-------- Entries provided

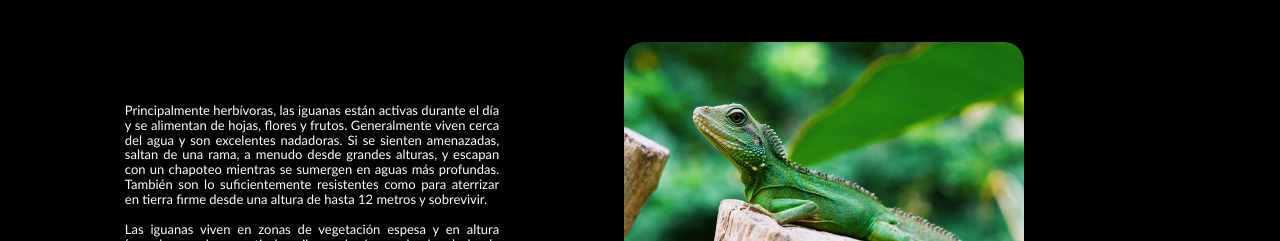
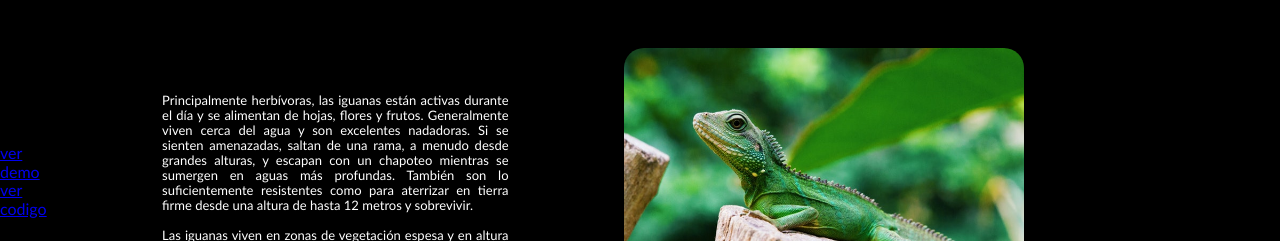
Before and after one commit to c0deFinder/Proyecto-iguana, a plain HTML site: page index.html in a window 1280 px wide. Shown: the part 559-800 px from the top of the page. Drawn offline with Linux system fonts and the light colour scheme.

Commit message:
creacion de los enlaces de mi repositorio

```diff
--- a/index.html
+++ b/index.html
@@ -20,6 +20,10 @@
 </header>
 
 <div class="container_">
+    <div>
+        <a href="https://c0definder.github.io/Proyecto-iguana/" target="_blank">ver demo</a>
+        <a href="https://github.com/c0deFinder/Proyecto-iguana" target="_blank">ver codigo</a>
+    </div>
 
 
 
```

----------------

Required work » How many lines in the listing contain the word "target"? Answer with the count and nothing else.

Answer below » 2